▸ **Provided information**:
****************************************
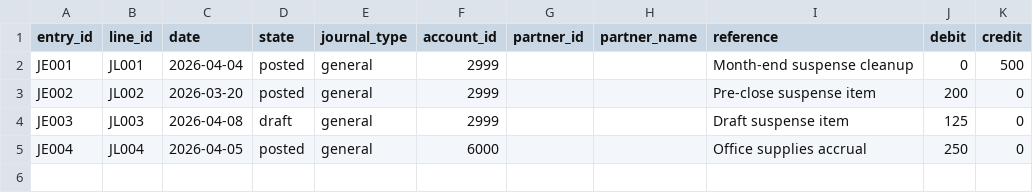
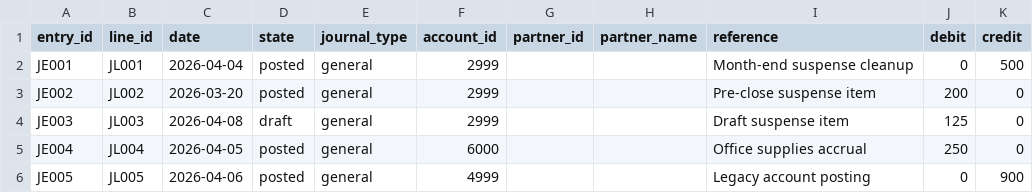
Before and after one commit to Chezhira/Odoo-Finance-Data-Quality-Auditor, a CSV file: data/sample/journal_entries.csv, drawn as a sheet.

```diff
--- a/data/sample/journal_entries.csv
+++ b/data/sample/journal_entries.csv
@@ -5 +5,2 @@ JE003,JL003,2026-04-08,draft,general,2999,,,Draft suspense item,125,0
 JE004,JL004,2026-04-05,posted,general,6000,,,Office supplies accrual,250,0
+JE005,JL005,2026-04-06,posted,general,4999,,,Legacy account posting,0,900
```
Also changed, not shown: data/sample/accounts.csv, data/sample/vendor_bills.csv, 8 other files.
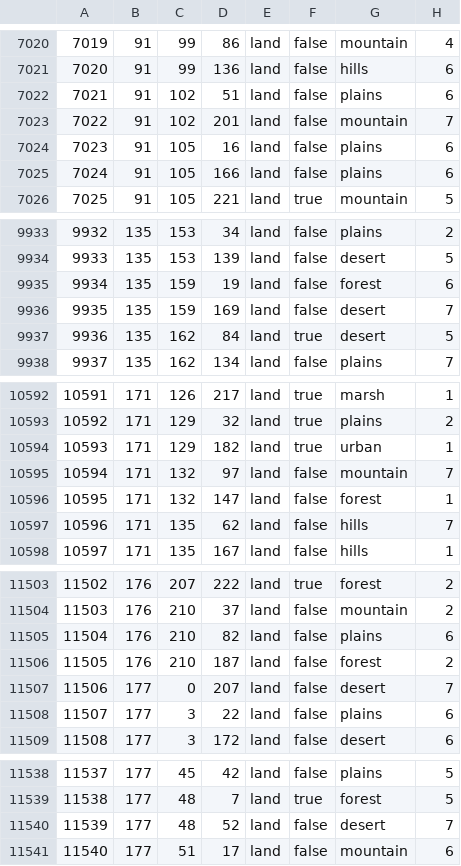
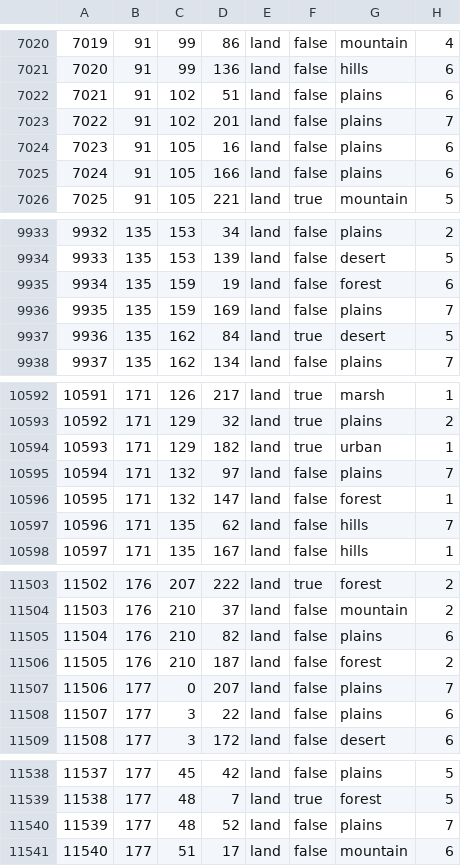
Before and after one commit to Schwulkertard/TSM, a CSV file: map/definition.csv, drawn as a sheet; only a part is shown, gaps mark what is left out; the diff covers the shown part only.

```diff
--- a/map/definition.csv
+++ b/map/definition.csv
@@ -7022,3 +7022,3 @@
 7021;91;102;51;land;false;plains;6
-7022;91;102;201;land;false;mountain;7
+7022;91;102;201;land;false;plains;7
 7023;91;105;16;land;false;plains;6
@@ -9935,3 +9935,3 @@
 9934;135;159;19;land;false;forest;6
-9935;135;159;169;land;false;desert;7
+9935;135;159;169;land;false;plains;7
 9936;135;162;84;land;true;desert;5
@@ -10594,3 +10594,3 @@
 10593;171;129;182;land;true;urban;1
-10594;171;132;97;land;false;mountain;7
+10594;171;132;97;land;false;plains;7
 10595;171;132;147;land;false;forest;1
@@ -11506,3 +11506,3 @@
 11505;176;210;187;land;false;forest;2
-11506;177;0;207;land;false;desert;7
+11506;177;0;207;land;false;plains;7
 11507;177;3;22;land;false;plains;6
@@ -11539,3 +11539,3 @@
 11538;177;48;7;land;true;forest;5
-11539;177;48;52;land;false;desert;7
+11539;177;48;52;land;false;plains;7
 11540;177;51;17;land;false;mountain;6
```
Also changed, not shown: 17 added rows and 3 edited cells elsewhere in this file, 21 other files.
****************************************
▸ **Activity**:
Leaving the images out, print the records above exactly.

▸ **Response to this task**:
Before and after one commit to Chezhira/Odoo-Finance-Data-Quality-Auditor, a CSV file: data/sample/journal_entries.csv, drawn as a sheet.

```diff
--- a/data/sample/journal_entries.csv
+++ b/data/sample/journal_entries.csv
@@ -5 +5,2 @@ JE003,JL003,2026-04-08,draft,general,2999,,,Draft suspense item,125,0
 JE004,JL004,2026-04-05,posted,general,6000,,,Office supplies accrual,250,0
+JE005,JL005,2026-04-06,posted,general,4999,,,Legacy account posting,0,900
```
Also changed, not shown: data/sample/accounts.csv, data/sample/vendor_bills.csv, 8 other files.
Before and after one commit to Schwulkertard/TSM, a CSV file: map/definition.csv, drawn as a sheet; only a part is shown, gaps mark what is left out; the diff covers the shown part only.

```diff
--- a/map/definition.csv
+++ b/map/definition.csv
@@ -7022,3 +7022,3 @@
 7021;91;102;51;land;false;plains;6
-7022;91;102;201;land;false;mountain;7
+7022;91;102;201;land;false;plains;7
 7023;91;105;16;land;false;plains;6
@@ -9935,3 +9935,3 @@
 9934;135;159;19;land;false;forest;6
-9935;135;159;169;land;false;desert;7
+9935;135;159;169;land;false;plains;7
 9936;135;162;84;land;true;desert;5
@@ -10594,3 +10594,3 @@
 10593;171;129;182;land;true;urban;1
-10594;171;132;97;land;false;mountain;7
+10594;171;132;97;land;false;plains;7
 10595;171;132;147;land;false;forest;1
@@ -11506,3 +11506,3 @@
 11505;176;210;187;land;false;forest;2
-11506;177;0;207;land;false;desert;7
+11506;177;0;207;land;false;plains;7
 11507;177;3;22;land;false;plains;6
@@ -11539,3 +11539,3 @@
 11538;177;48;7;land;true;forest;5
-11539;177;48;52;land;false;desert;7
+11539;177;48;52;land;false;plains;7
 11540;177;51;17;land;false;mountain;6
```
Also changed, not shown: 17 added rows and 3 edited cells elsewhere in this file, 21 other files.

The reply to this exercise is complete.